Gambia is an oddly-shaped vestige of colonialism. Wedged into Senegal, its narrow borders determined by the distance a 19th Century warship could fire its guns from the middle of the Gambia River. Alex Haley's "Roots" put Gambia on the tourism trail. But the former British colony was completely off the international soccer map until qualifying for the FIFA U-17 World Cup in 2005 and the U-20 event last year.
Gambia is an unlikely place to have produced prospects for the MLS. But, thanks to the sharp eyes of some U.S.-based agents and the instincts of New England coach Steve Nicol and assistant Paul Mariner, the Revolution have capitalized on what could be West Africa's only untapped talent pool by acquiring Abdoulie Ken Mansally and Sainey Nyassi. And the Gambians, who turned 19 within two days of each other in January, could be among the emerging young stars in the league after scintillating performances in the Revolution's 3-0 win over the Houston Dynamo in the season opener.

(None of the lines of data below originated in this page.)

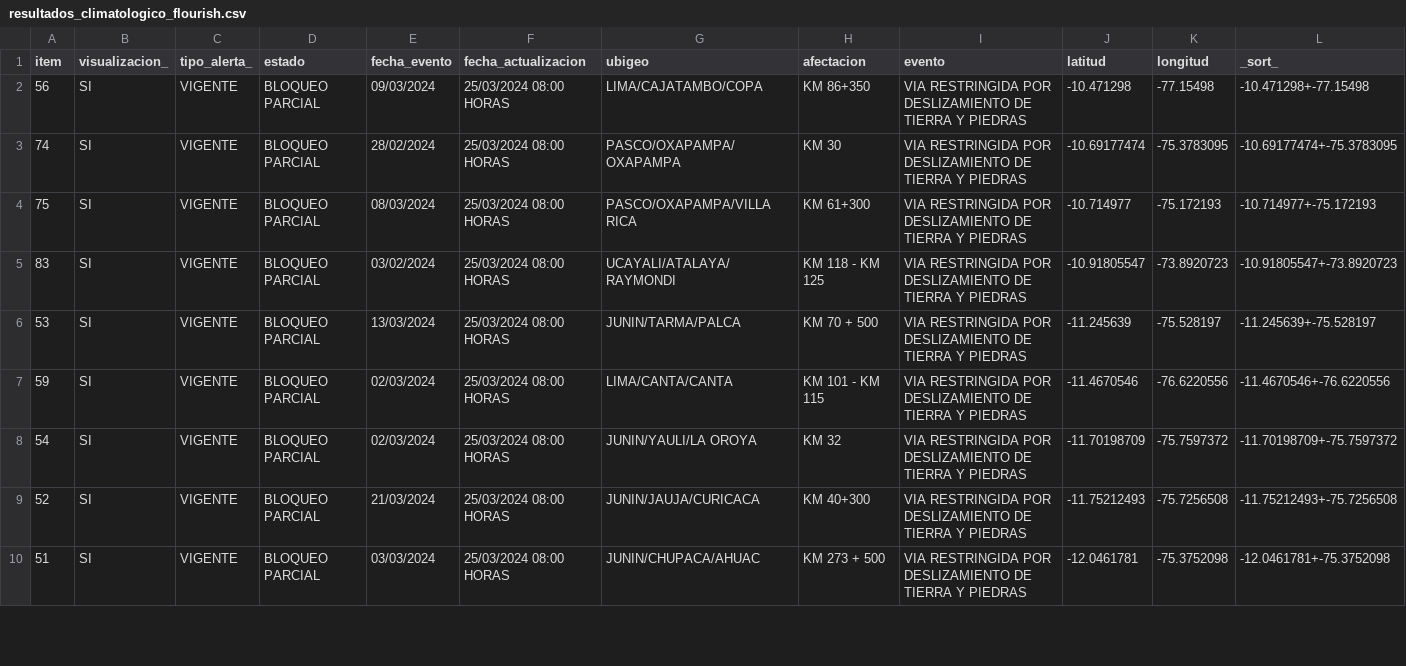
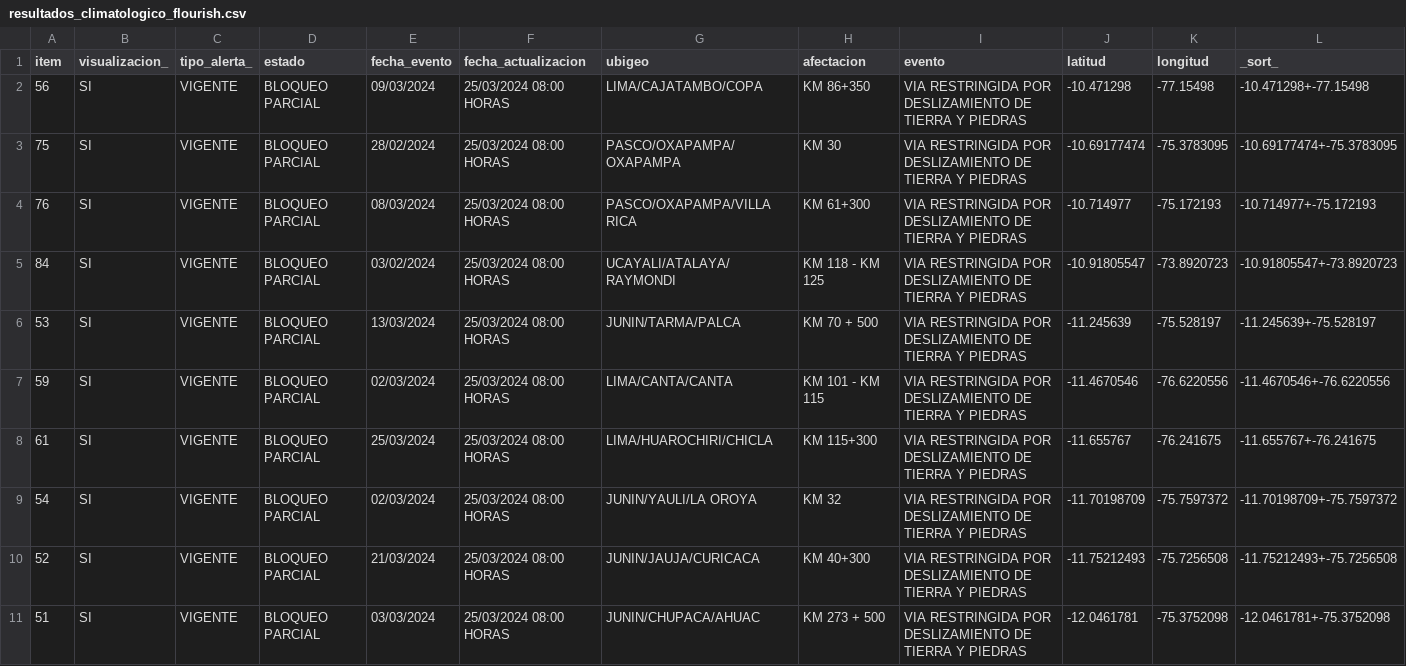
Before and after one commit to annaabsi/sutran-data, a CSV file: resultados_flourish/resultados_climatologico_flourish.csv, drawn as a sheet; only a part is shown; rows hold the shown columns only; the diff covers the shown part only; the diff names each change by its address in the sheet, - before the commit and + after, or states it on an @@ line.

Commit message:
actualizando datos

```diff
--- a/resultados_flourish/resultados_climatologico_flourish.csv
+++ b/resultados_flourish/resultados_climatologico_flourish.csv
-A3 (item): 74
+A3 (item): 75
-A4 (item): 75
+A4 (item): 76
-A5 (item): 83
+A5 (item): 84
+row 8: 61 | SI | VIGENTE | BLOQUEO PARCIAL | 25/03/2024 | 25/03/2024 08:00 HORAS | LIMA/HUAROCHIRI/CHICLA | KM 115+300 | VIA RESTRINGIDA POR DESLIZAMIENTO DE TIERRA Y PIEDRAS | -11.655767 | -76.241675 | -11.655767+-76.241675
```
Also changed, not shown: 7 edited cells elsewhere in this file.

Mansally is compactly built, strong enough to play with his back to goal, skillful and speedy going forward. He led the Revolution with five goals in six preseason matches, winning a starting striker position alongside Taylor Twellman. In the opener, Mansally paired with Adam Cristman after Twellman was scratched from the lineup during warmups against Houston and later declared out for at least six weeks.
The Revolution planned to slowly break in Nyassi, concerned with his lack of size (5-foot-8, 135 pounds) and his defensive ability on the right wing. But Nyassi proved dependable and durable during the preseason and was given the starting role after Wells Thompson sustained a left heel bruise.
And Nyassi was dynamic in the opener, racing past Houston defenders from the opening minutes until the final seconds of injury time, setting up the opening goal and scoring the third following an impressive stepover move and confident finish past Pat Onstad. Nyassi also survived a blow to the head and defended effectively, clearing a shot off the line in the 58th minute.
Though Boston seems an unlikely destination for Mansally and Nyassi, a series of events indicates they were destined for the Revolution. Their first steps toward New England began when former Tampa Bay Mutiny general manager Farrukh Quraishi helped set up Gambia's training camp in Fort Lauderdale, Fla., last June. Quraishi and his Boston-based partner, Tom Bagley, began working with Nyassi and twin brother Sanna, who could also be on the way to MLS. Another Boston-based agent, Patrick McCabe, had taken Mansally to Norway, but his fallback plan was the Revolution.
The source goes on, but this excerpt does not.